  • Do you have the right people on your board? How are you recruiting new board members and ensuring the new and more diverse voices are being heard?
  • Are you relying on “tried and true” marketing and communication tactics or are you exploring new avenues to connect with current and prospective donors?
  • Are you successfully transferring knowledge inside your organization, or do staff and Board Directors continually “learn on the fly”, repeating the mistakes of their predecessors?
  • What experience are you providing to your donors? Are you helping them become better philanthropists or simply thanking them when their cheque arrives?
  • Are you exploring licensing or other opportunities to diversify your revenue stream?
  • How much time do you spend getting to know your donors and what their other interests might be? Are you tracking this in real time with a customer relationship management tool?

One of the books I return to often is my dog-eared copy of Al Ries and Jack Trout’s classic Positioning: The Battle for Your Mind. I would go so far as to suggest it is “required reading” for anyone trying to communicate a message. The lessons still feel relevant even decades after it was first published. What Ries and Trout demonstrate is that “positioning is not what you do to a product. Positioning is what you do to the mind of the prospect. That is, you position the product in the mind of the prospect.”

So who are you? Do you want your donors to see you perpetually cap-in-hand? Or as someone leading change in the social sector? Those who lead will benefit long term, regardless of whether or not there is an increase to the DQ.

Craig Swistun is an Associate Portfolio Manager with Raymond James Investment Counsel. The opinions expressed are those of Craig Swistun and not necessarily those of Raymond James Investment Counsel which is a subsidiary of Raymond James Ltd. Statistics and factual data and other information presented are from sources believed to be reliable but their accuracy cannot be guaranteed. It is furnished on the basis and understanding that Raymond James is to be under no liability whatsoever in respect thereof. It is for information purposes only and is not to be construed as an offer or solicitation for the sale or purchase of securities.

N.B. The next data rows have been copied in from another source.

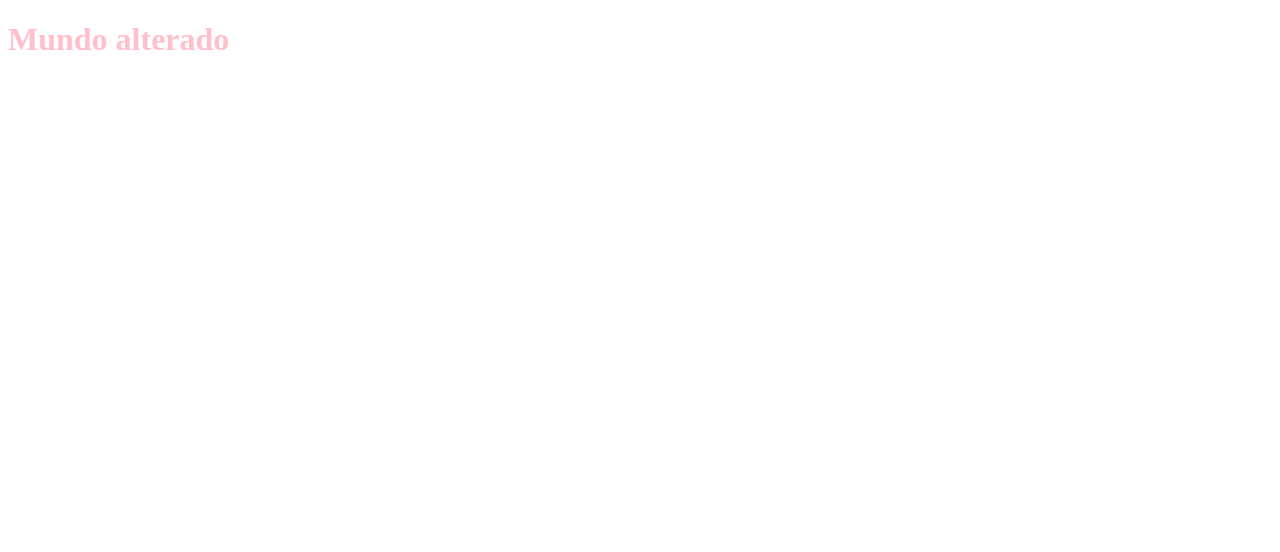
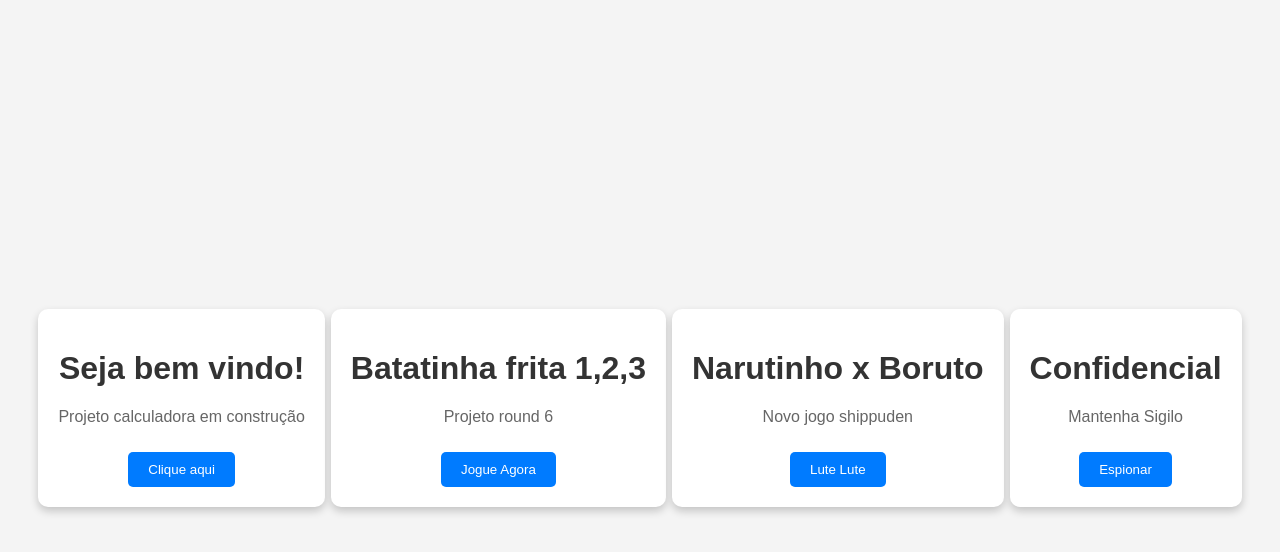
Before and after one commit to Programadores-do-amanha-PDA/M2, a plain HTML site: page A3-M2/index.html in a window 1280 px wide. Drawn offline with Linux system fonts and the light colour scheme.

Commit message:
explicacao criando elementos no html pelo javascript

```diff
--- a/A3-M2/index.html
+++ b/A3-M2/index.html
@@ -7,7 +7,6 @@
     <link rel="stylesheet" href="style.css">
 </head>
 <body>
-    <h1 id="titulo">Ola mundo</h1>
     <script src="script.js"></script>
 </body>
 </html>
--- a/A3-M2/script.js
+++ b/A3-M2/script.js
@@ -24,11 +24,48 @@ const calculadora = (valor1,valor2,operacao) => {
 
 // DOM -> Descrição escrita do documento HTML ou seja descrição de todas as TAGS
 // DOM -> SELETORES (getElementById/getElementByTagName/getElementsByClassName)
-const titulo = document.getElementById("titulo");
-titulo.style.color = "pink";
-titulo.innerText = "Mundo alterado";
+// const titulo = document.getElementById("titulo");
+// titulo.style.color = "pink";
+// titulo.innerText = "Mundo alterado";
 
 // 1 -> Criaremos uma estrutura no HTML (div/input/button/ul/h1)
 // 2 -> Trazer essa estrutura HTML para o JAVASCRIPT
 // 3 -> Faremos alterações nessa estrutura HTML pelo JAVASCRIPT
 // 4 -> Devolveremos o HTML atualizado
+
+
+const createSection = (titleParam, paragraphParam, btnParam) => {
+    // CRIANDO ELEMENTO NO JAVASCRIPT
+    const container = document.createElement("div");
+    const title = document.createElement("h1");
+    const paragraph = document.createElement("p");
+    const btnClick = document.createElement("button");
+
+    // ADICIONAR TEXTOS
+    title.innerText = titleParam;
+    paragraph.innerText = paragraphParam;
+    btnClick.innerText = btnParam;
+
+    // ADICIONANDO CLASSES PARA ESTILIZAÇÃO
+    container.classList.add("style-container");
+    title.classList.add("style-title");
+    paragraph.classList.add("style-paragraph");
+    btnClick.classList.add("style-btn");
+
+    // ADICIONAR EVENTOS(AÇÕES)
+    // addEventListener associa uma interação do usuario com uma função
+    btnClick.addEventListener("click", ()=> {
+        console.log("cliquei");
+    });
+
+    // ADICIONAR ELEMENTOS NO HTML
+    container.appendChild(title);
+    container.appendChild(paragraph);
+    container.appendChild(btnClick);
+    document.body.appendChild(container);
+}
+
+createSection("Seja bem vindo!", "Projeto calculadora em construção", "Clique aqui");
+createSection("Batatinha frita 1,2,3", "Projeto round 6", "Jogue Agora");
+createSection("Narutinho x Boruto", "Novo jogo shippuden", "Lute Lute");
+createSection("Confidencial", "Mantenha Sigilo", "Espionar");
--- a/A3-M2/style.css
+++ b/A3-M2/style.css
@@ -0,0 +1,46 @@
+.titulo{
+    color: pink
+}
+
+body {
+    display: flex;
+    justify-content: center;
+    align-items: center;
+    height: 100vh;
+    background-color: #f4f4f4;
+    font-family: Arial, sans-serif;
+    gap: 6px;
+}
+.style-container {
+    text-align: center;
+    background: white;
+    padding: 20px;
+    border-radius: 10px;
+    box-shadow: 0 4px 8px rgba(0, 0, 0, 0.2);
+}
+.style-container:hover {
+    text-align: center;
+    background: white;
+    padding: 20px;
+    border-radius: 10px;
+    box-shadow: 0 4px 8px rgba(237, 18, 18, 0.652);
+}
+.style-title {
+    color: #333;
+}
+.style-paragraph {
+    color: #666;
+}
+.style-btn {
+    padding: 10px 20px;
+    margin-top: 10px;
+    background-color: #007BFF;
+    color: white;
+    border: none;
+    border-radius: 5px;
+    cursor: pointer;
+    transition: background 0.3s;
+}
+.style-btn:hover {
+    background-color: #0056b3;
+}
```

Raymond James advisors are not tax advisors and we recommend that clients seek independent advice from a professional advisor on tax-related matters.